** Data to use follows **

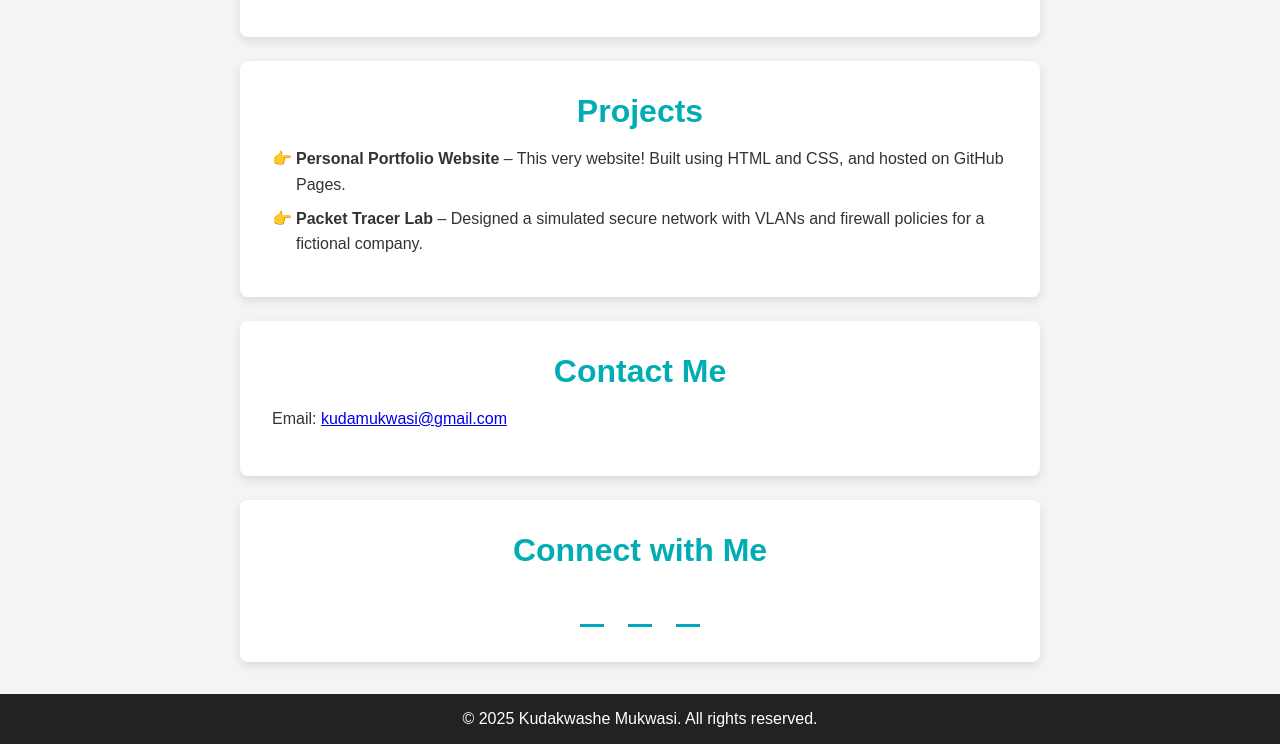
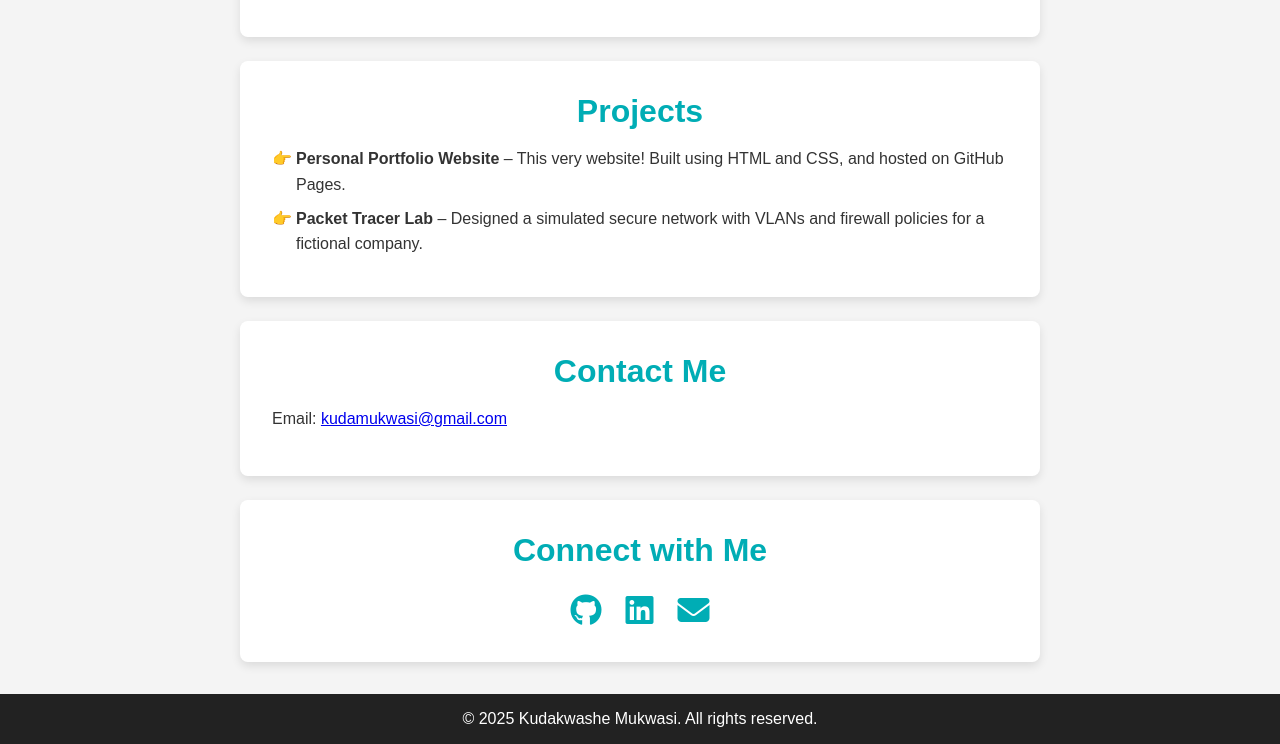
Before and after one commit to Kuda-Valen/my_website, a plain HTML site: page index.html in a window 1280 px wide. Shown: the part 1313-2057 px from the top of the page. Drawn offline with nearby package versions, Linux system fonts and the light colour scheme.

Commit message:
Update index.html

```diff
--- a/index.html
+++ b/index.html
@@ -7,7 +7,7 @@
 
   <link href="https://unpkg.com/aos@2.3.1/dist/aos.css" rel="stylesheet" />
 
-  <link rel="stylesheet" href="https://cdnjs.cloudflare.com/ajax/libs/font-awesome/4.7.0/css/font-awesome.min.css">
+  <link rel="stylesheet" href="https://cdnjs.cloudflare.com/ajax/libs/font-awesome/6.5.0/css/all.min.css" />
 
   <link rel="stylesheet" href="style.css" />
 </head>
```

** End of Data to use **

-- What you will do --
Would you please set down the listing above exactly, minus its images?

-- Your response --
Before and after one commit to Kuda-Valen/my_website, a plain HTML site: page index.html in a window 1280 px wide. Shown: the part 1313-2057 px from the top of the page. Drawn offline with nearby package versions, Linux system fonts and the light colour scheme.

Commit message:
Update index.html

```diff
--- a/index.html
+++ b/index.html
@@ -7,7 +7,7 @@
 
   <link href="https://unpkg.com/aos@2.3.1/dist/aos.css" rel="stylesheet" />
 
-  <link rel="stylesheet" href="https://cdnjs.cloudflare.com/ajax/libs/font-awesome/4.7.0/css/font-awesome.min.css">
+  <link rel="stylesheet" href="https://cdnjs.cloudflare.com/ajax/libs/font-awesome/6.5.0/css/all.min.css" />
 
   <link rel="stylesheet" href="style.css" />
 </head>
```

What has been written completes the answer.